Pollonia is a peaceful little fishing village in the northeast of Milos which developed along the shore of a beautiful bay. Aghia Paraskevi, the local church built on a headland, is a magical image visible from all over the village. Apart from its celebrated fish tavernas, Pollonia has everything you could wish for: good food in abundance, coffee and drinks, grocery stores, children’s playground, basket ball and beach volley pitches and an organised diving centre.

From here distances are short: 10 kilometres to Adamas, the island’s main port, 12 kilometres to Plaka and Tripiti, 15 kilometres to the airport. The longest journey, about 25 kilometres, will take you to the beaches of western Milos: Triades, Aghios Ioannis, Amoudaraki, Agathia.

Barely two kilometres away are the archaeological excavations at the site of Filakopi, one of the most important towns in Aegean pre-history, and also the famous caves of Papafranga.

It is a short trip to the snow-white lunar landscape of Sarakiniko.

There are easy, if unconventional, excursions to make as well. Rambling explorations, for example, of the mineral heritage of the island. You’ll be awestruck by the colours of the quarry at Angerias and at the sight of the abandoned installations at Theiorycheia.

By boat from Pollonia you can visit neighbouring Kimolos in 30 minutes, or the island of Polyaigos with its tropical waters – described as one of the most important natural habitats in the European Union – or the striking rock island of Glaronissia, formed from volcanic lava.

If you have a boat, anchor alongside in the harbour at Pollonia, base yourself at Kapetan Tasos and do the round trip of Milos, taking in the famous Kleftiko and the caves at Sykias.

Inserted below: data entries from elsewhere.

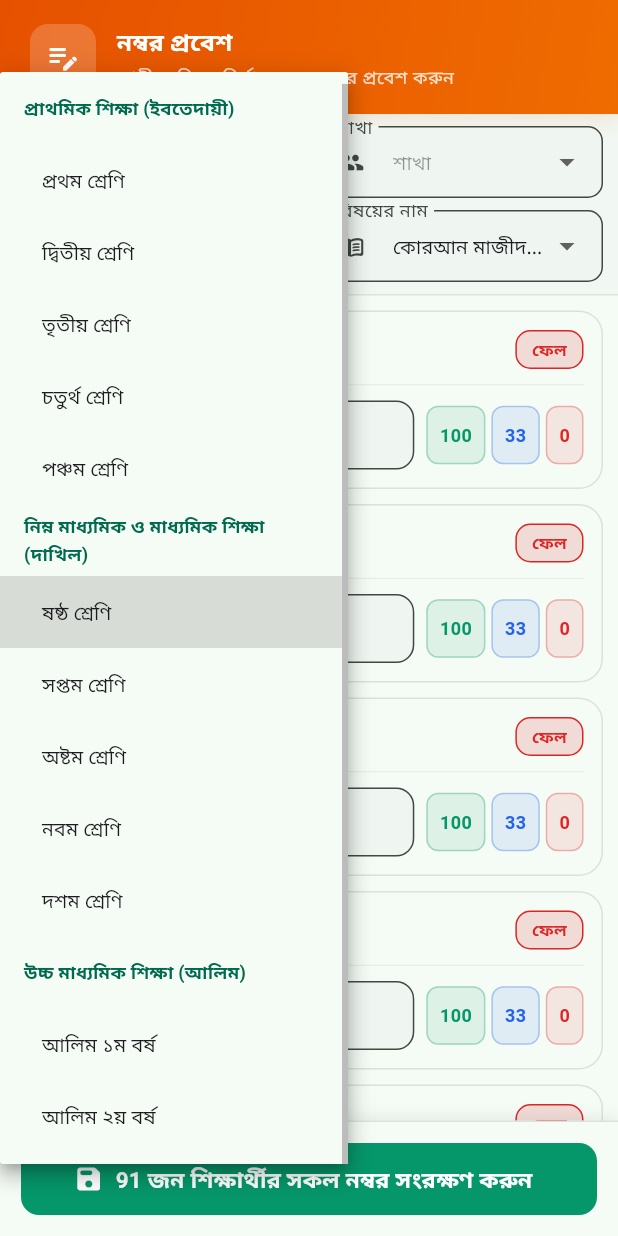
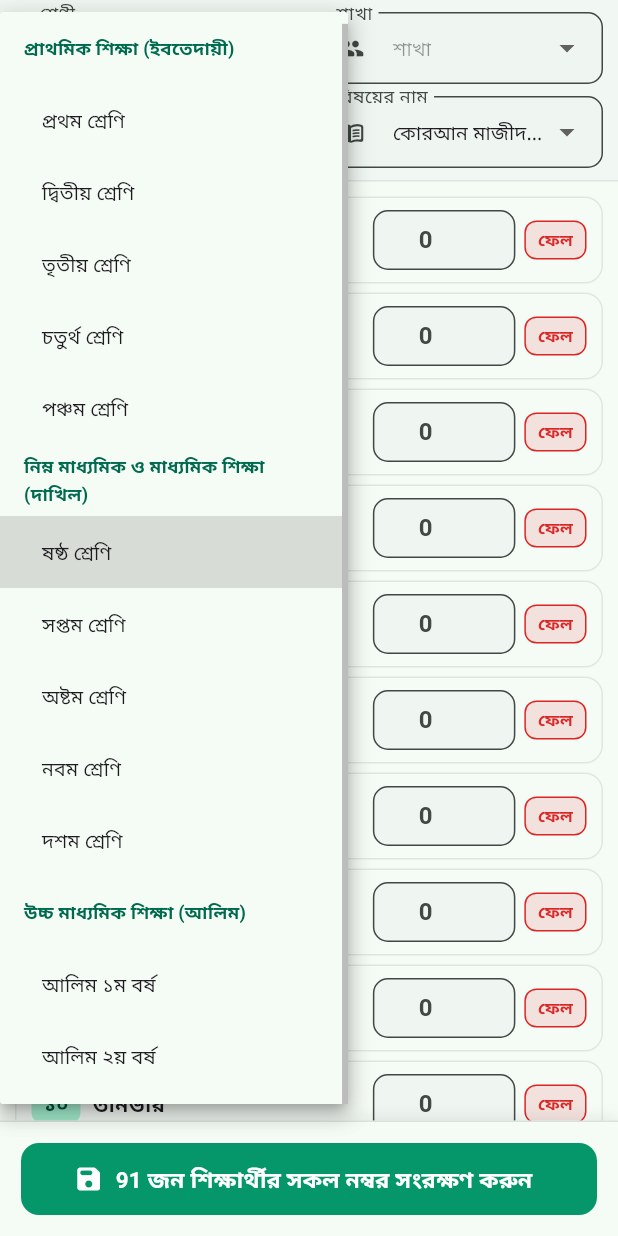
Before and after one commit to RijviZ/madrasah_result_app, a Flutter app: the MarksEntryScreen screen opened directly, after a tap on "ষষ্ঠ শ্রেণি", on a phone screen of 412 x 824 dp. Run offline on Flutter 3.47's test engine with Material 3 defaults, Android fonts, the phone set to English and light mode, and no system bars; our stand-ins replace flutter_dotenv, flutter_riverpod, google_fonts, hive, hive_flutter, pdf and 2 more; missing offline and left inert: bangla_pdf_fixer, pluto_grid; accounts and stored records are empty.

Commit message:
Convert mobile marks entry card to ultra-compact single line row without shortcut buttons

```diff
--- a/lib/screens/marks_entry_screen.dart
+++ b/lib/screens/marks_entry_screen.dart
@@ -223,7 +223,8 @@ class _MarksEntryScreenState extends ConsumerState<MarksEntryScreen> {
     return Scaffold(
       body: Column(
         children: [
-          // ── Gradient Page Header ───────────────────────────────────────
+          // ── Gradient Page Header (Desktop Only to Maximize Mobile Screen Space) ──
+          if (isDesktop)
             GradientPageHeader(
               icon: Icons.edit_note_rounded,
               title: lang == 'bn' ? 'নম্বর প্রবেশ' : 'Marks Entry',
@@ -1038,73 +1039,54 @@ class _MobileMarkCardState extends State<_MobileMarkCard> {
     super.dispose();
   }
 
-  void _applyQuickScore(double val) {
-    final clamped = val.clamp(0.0, widget.subject.fullMarks);
-    _controller.text = clamped % 1 == 0 ? clamped.toInt().toString() : clamped.toString();
-    widget.onChanged(clamped);
-    setState(() {});
-  }
-
   @override
   Widget build(BuildContext context) {
     final cs = Theme.of(context).colorScheme;
-    final tt = Theme.of(context).textTheme;
     final obtained = double.tryParse(_controller.text) ?? 0.0;
     final isPassed = obtained >= widget.subject.passMarks;
 
     return AnimatedContainer(
       duration: const Duration(milliseconds: 150),
-      margin: const EdgeInsets.only(bottom: 10),
+      margin: const EdgeInsets.only(bottom: 6),
       decoration: BoxDecoration(
         color: _isFocused
             ? cs.primaryContainer.withValues(alpha: 0.15)
             : cs.surface,
-        borderRadius: BorderRadius.circular(16),
+        borderRadius: BorderRadius.circular(12),
         border: Border.all(
           color: _isFocused
               ? cs.primary
-              : cs.outlineVariant.withValues(alpha: 0.5),
-          width: _isFocused ? 2.0 : 1.0,
+              : cs.outlineVariant.withValues(alpha: 0.4),
+          width: _isFocused ? 1.8 : 1.0,
         ),
-        boxShadow: _isFocused
-            ? [
-                BoxShadow(
-                  color: cs.primary.withValues(alpha: 0.15),
-                  blurRadius: 8,
-                  offset: const Offset(0, 2),
-                )
-              ]
-            : [],
       ),
       child: Padding(
-        padding: const EdgeInsets.all(12),
-        child: Column(
-          crossAxisAlignment: CrossAxisAlignment.start,
+        padding: const EdgeInsets.symmetric(horizontal: 10, vertical: 8),
+        child: Row(
           children: [
-            // ── Top Row: Roll badge + Student Name + Pass/Fail Chip ────────
-            Row(
-              children: [
+            // Roll badge
             Container(
-                  padding: const EdgeInsets.symmetric(horizontal: 10, vertical: 4),
+              padding: const EdgeInsets.symmetric(horizontal: 8, vertical: 4),
               decoration: BoxDecoration(
-                    color: cs.primary,
+                color: cs.primaryContainer,
                 borderRadius: BorderRadius.circular(8),
               ),
               child: Text(
-                    '${widget.lang == 'bn' ? 'রোল' : 'Roll'} ${GradingEngine.formatInt(widget.student.roll, widget.lang)}',
-                    style: const TextStyle(
-                      color: Colors.white,
+                GradingEngine.formatInt(widget.student.roll, widget.lang),
+                style: TextStyle(
+                  color: cs.onPrimaryContainer,
                   fontWeight: FontWeight.bold,
-                      fontSize: 12,
+                  fontSize: 13,
                 ),
               ),
             ),
-                const SizedBox(width: 10),
+            const SizedBox(width: 8),
+            // Student Name
             Expanded(
               child: Text(
                 widget.student.name,
-                    style: tt.titleSmall?.copyWith(
-                      fontWeight: FontWeight.bold,
+                style: const TextStyle(
+                  fontWeight: FontWeight.w600,
                   fontSize: 14,
                 ),
                 maxLines: 1,
@@ -1112,14 +1094,66 @@ class _MobileMarkCardState extends State<_MobileMarkCard> {
               ),
             ),
             const SizedBox(width: 8),
-                AnimatedContainer(
-                  duration: const Duration(milliseconds: 150),
-                  padding: const EdgeInsets.symmetric(horizontal: 10, vertical: 4),
+            // Marks Input Box (single line)
+            SizedBox(
+              width: 95,
+              height: 40,
+              child: TextFormField(
+                focusNode: widget.focusNode,
+                controller: _controller,
+                textInputAction: widget.isLastItem ? TextInputAction.done : TextInputAction.next,
+                onFieldSubmitted: (_) {
+                  if (widget.nextFocusNode != null) {
+                    widget.nextFocusNode!.requestFocus();
+                  }
+                },
+                keyboardType: const TextInputType.numberWithOptions(decimal: true),
+                inputFormatters: [
+                  FilteringTextInputFormatter.allow(RegExp(r'^\d*\.?\d{0,2}')),
+                ],
+                textAlign: TextAlign.center,
+                style: TextStyle(
+                  fontSize: 16,
+                  fontWeight: FontWeight.bold,
+                  color: cs.primary,
+                ),
+                decoration: InputDecoration(
+                  hintText: '0',
+                  isDense: true,
+                  contentPadding: const EdgeInsets.symmetric(horizontal: 6, vertical: 8),
+                  suffixText: '/${widget.subject.fullMarks.toInt()}',
+                  suffixStyle: TextStyle(
+                    fontSize: 11,
+                    fontWeight: FontWeight.bold,
+                    color: cs.onSurface.withValues(alpha: 0.55),
+                  ),
+                  filled: true,
+                  fillColor: cs.surfaceContainerLow,
+                  border: OutlineInputBorder(
+                    borderRadius: BorderRadius.circular(10),
+                  ),
+                  focusedBorder: OutlineInputBorder(
+                    borderRadius: BorderRadius.circular(10),
+                    borderSide: BorderSide(color: cs.primary, width: 1.8),
+                  ),
+                ),
+                onChanged: (val) {
+                  final parsed = double.tryParse(val) ?? 0.0;
+                  final clamped = parsed.clamp(0.0, widget.subject.fullMarks);
+                  widget.onChanged(clamped);
+                  setState(() {});
+                },
+              ),
+            ),
+            const SizedBox(width: 6),
+            // Pass / Fail status badge
+            Container(
+              padding: const EdgeInsets.symmetric(horizontal: 8, vertical: 4),
               decoration: BoxDecoration(
                 color: isPassed
-                        ? const Color(0xFF16A34A).withValues(alpha: 0.15)
-                        : const Color(0xFFDC2626).withValues(alpha: 0.15),
-                    borderRadius: BorderRadius.circular(10),
+                    ? const Color(0xFF16A34A).withValues(alpha: 0.12)
+                    : const Color(0xFFDC2626).withValues(alpha: 0.12),
+                borderRadius: BorderRadius.circular(8),
                 border: Border.all(
                   color: isPassed ? const Color(0xFF16A34A) : const Color(0xFFDC2626),
                 ),
@@ -1136,138 +1170,6 @@ class _MobileMarkCardState extends State<_MobileMarkCard> {
               ),
             ),
           ],
-            ),
-
-            const SizedBox(height: 10),
-            Divider(height: 1, thickness: 0.5, color: cs.outlineVariant.withValues(alpha: 0.4)),
-            const SizedBox(height: 10),
-
-            // ── Bottom Row: Marks Input & Score Presets ──────────────────────
-            Row(
-              children: [
-                Expanded(
-                  flex: 3,
-                  child: SizedBox(
-                    height: 46,
-                    child: TextFormField(
-                      focusNode: widget.focusNode,
-                      controller: _controller,
-                      textInputAction: widget.isLastItem ? TextInputAction.done : TextInputAction.next,
-                      onFieldSubmitted: (_) {
-                        if (widget.nextFocusNode != null) {
-                          widget.nextFocusNode!.requestFocus();
-                        }
-                      },
-                      keyboardType: const TextInputType.numberWithOptions(decimal: true),
-                      inputFormatters: [
-                        FilteringTextInputFormatter.allow(RegExp(r'^\d*\.?\d{0,2}')),
-                      ],
-                      textAlign: TextAlign.center,
-                      style: TextStyle(
-                        fontSize: 18,
-                        fontWeight: FontWeight.bold,
-                        color: cs.primary,
-                      ),
-                      decoration: InputDecoration(
-                        hintText: '0',
-                        isDense: true,
-                        contentPadding: const EdgeInsets.symmetric(horizontal: 8, vertical: 10),
-                        prefixIcon: const Icon(Icons.edit_note_rounded, size: 20),
-                        suffixText: '/ ${widget.subject.fullMarks.toInt()}',
-                        suffixStyle: TextStyle(
-                          fontSize: 12,
-                          fontWeight: FontWeight.bold,
-                          color: cs.onSurface.withValues(alpha: 0.6),
-                        ),
-                        filled: true,
-                        fillColor: cs.surfaceContainerLow,
-                        border: OutlineInputBorder(
-                          borderRadius: BorderRadius.circular(12),
-                        ),
-                        focusedBorder: OutlineInputBorder(
-                          borderRadius: BorderRadius.circular(12),
-                          borderSide: BorderSide(color: cs.primary, width: 2),
-                        ),
-                      ),
-                      onChanged: (val) {
-                        final parsed = double.tryParse(val) ?? 0.0;
-                        final clamped = parsed.clamp(0.0, widget.subject.fullMarks);
-                        widget.onChanged(clamped);
-                        setState(() {});
-                      },
-                    ),
-                  ),
-                ),
-
-                const SizedBox(width: 8),
-
-                Wrap(
-                  spacing: 4,
-                  children: [
-                    _QuickScoreButton(
-                      label: '${widget.subject.fullMarks.toInt()}',
-                      tooltip: widget.lang == 'bn' ? 'পূর্ণ নম্বর' : 'Full Marks',
-                      color: const Color(0xFF059669),
-                      onTap: () => _applyQuickScore(widget.subject.fullMarks),
-                    ),
-                    _QuickScoreButton(
-                      label: '${widget.subject.passMarks.toInt()}',
-                      tooltip: widget.lang == 'bn' ? 'পাস নম্বর' : 'Pass Marks',
-                      color: const Color(0xFF2563EB),
-                      onTap: () => _applyQuickScore(widget.subject.passMarks),
-                    ),
-                    _QuickScoreButton(
-                      label: '0',
-                      tooltip: widget.lang == 'bn' ? 'শূন্য' : 'Zero',
-                      color: const Color(0xFFDC2626),
-                      onTap: () => _applyQuickScore(0.0),
-                    ),
-                  ],
-                ),
-              ],
-            ),
-          ],
-        ),
-      ),
-    );
-  }
-}
-
-class _QuickScoreButton extends StatelessWidget {
-  const _QuickScoreButton({
-    required this.label,
-    required this.tooltip,
-    required this.color,
-    required this.onTap,
-  });
-
-  final String label;
-  final String tooltip;
-  final Color color;
-  final VoidCallback onTap;
-
-  @override
-  Widget build(BuildContext context) {
-    return Tooltip(
-      message: tooltip,
-      child: InkWell(
-        onTap: onTap,
-        borderRadius: BorderRadius.circular(8),
-        child: Container(
-          padding: const EdgeInsets.symmetric(horizontal: 8, vertical: 10),
-          decoration: BoxDecoration(
-            color: color.withValues(alpha: 0.1),
-            borderRadius: BorderRadius.circular(8),
-            border: Border.all(color: color.withValues(alpha: 0.3)),
-          ),
-          child: Text(
-            label,
-            style: TextStyle(
-              color: color,
-              fontWeight: FontWeight.bold,
-              fontSize: 12,
-            ),
-          ),
         ),
       ),
     );
```
Also changed, not shown: 1 other file. Lines whose indentation alone changed are shown as unchanged.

Without exaggerating, you’ll start to count beaches: there are 70 more or less, and every one different, some well-known and some off the beaten track.